What’s it worth

Bargains and marginsMost clothes are made in factories in countries such as China or Bangladesh. The cheap cost of labour in these countries means that putting together garments only costs a few tens of pence. Some clothing factories provide much needed employment to deprived areas, while others force workers to sweat 75-hours a week in factories for a fraction of a living wage. For cheapness, the raw materials probably come from yet another country. Once they are made the garments are shipped to the countries where they are sold, and taxed when they arrive. A wholesale warehouse is their next stop, where the high street retailers pick up their products, add on something called value added tax (VAT), which is the Government’s share, and sell them to you.

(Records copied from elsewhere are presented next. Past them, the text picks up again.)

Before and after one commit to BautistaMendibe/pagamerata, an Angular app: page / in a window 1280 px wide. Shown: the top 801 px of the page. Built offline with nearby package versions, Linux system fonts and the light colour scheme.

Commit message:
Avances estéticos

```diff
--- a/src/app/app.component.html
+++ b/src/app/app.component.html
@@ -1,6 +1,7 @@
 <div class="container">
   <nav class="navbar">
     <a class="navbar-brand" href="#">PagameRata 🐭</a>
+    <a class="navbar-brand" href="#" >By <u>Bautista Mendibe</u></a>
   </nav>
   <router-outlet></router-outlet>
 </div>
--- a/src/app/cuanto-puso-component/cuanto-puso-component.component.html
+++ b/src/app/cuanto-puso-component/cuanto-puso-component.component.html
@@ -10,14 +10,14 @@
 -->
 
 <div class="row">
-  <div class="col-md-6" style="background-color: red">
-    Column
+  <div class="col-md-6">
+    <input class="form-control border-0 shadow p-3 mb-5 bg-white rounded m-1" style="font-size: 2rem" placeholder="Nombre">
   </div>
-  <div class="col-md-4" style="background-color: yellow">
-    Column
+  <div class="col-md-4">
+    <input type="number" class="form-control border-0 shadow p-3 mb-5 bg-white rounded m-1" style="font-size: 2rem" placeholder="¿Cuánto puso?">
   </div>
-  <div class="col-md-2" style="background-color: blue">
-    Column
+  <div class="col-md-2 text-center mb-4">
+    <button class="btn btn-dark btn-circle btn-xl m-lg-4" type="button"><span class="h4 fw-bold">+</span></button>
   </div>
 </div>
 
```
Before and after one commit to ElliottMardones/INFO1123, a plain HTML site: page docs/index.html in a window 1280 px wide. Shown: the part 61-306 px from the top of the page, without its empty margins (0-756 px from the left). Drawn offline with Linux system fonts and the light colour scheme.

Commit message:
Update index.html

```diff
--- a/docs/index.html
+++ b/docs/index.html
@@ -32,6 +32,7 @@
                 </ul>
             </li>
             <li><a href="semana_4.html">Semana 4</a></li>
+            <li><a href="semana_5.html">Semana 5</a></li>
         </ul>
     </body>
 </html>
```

This is a typical price breakdown for a cotton shirt exported from Bangladesh.


Cost in US$

Cost in £

% of retail price



 £0.10  1.0
Trim (buttons, zips, thread etc)


 £0.14  1.6
Cost at Factory


 £0.24  2.6


 £1.81  19.8
Other indirect costs (translation, transport)


 £0.97  10.5
Price (up till it’s packed onto the ship)


 £3.02  32.9
Duty and freight


 £0.61  6.6
Price (upon landing in country of sale)


 £3.62  39.5
Retailing markup


 £4.18  45.6
Price at retailer


 £7.80  85.1
VAT at 17.5%  £9.17  100.0


No matter whether you’re paying £8 or £80 for your shirt, the workers who make it typically get one or two percent of the retail price. This means that often garment workers’ wages are well below living wages, even though living wages in some countries can be as low as 50p an hour.

Discount clothes companies claim that their prices are cheap because they lower the cost of running their shops, so they take a lower retail markup. But investigations have found that, while this may reduce the price a little, the biggest savings are made by employing cheap foreign workers. The retailers still make at least 300% profit on the basic cost of making the clothes. The cheap prices are because someone in Bangladesh is paying the price.

Bargains and margins The right choice

So how can you get clothes without someone else suffering? One way is to buy from certified fair trade suppliers, but this can be expensive. Buying clothes made in the UK is some guarantee of the workers receiving a decent living wage, and also means that freight costs and pollution are much lower. Buying second-hand or swapping clothes with your friends is an extremely eco-friendly and ethical way of getting new items for a tiny cost – with no blood, sweat or tears.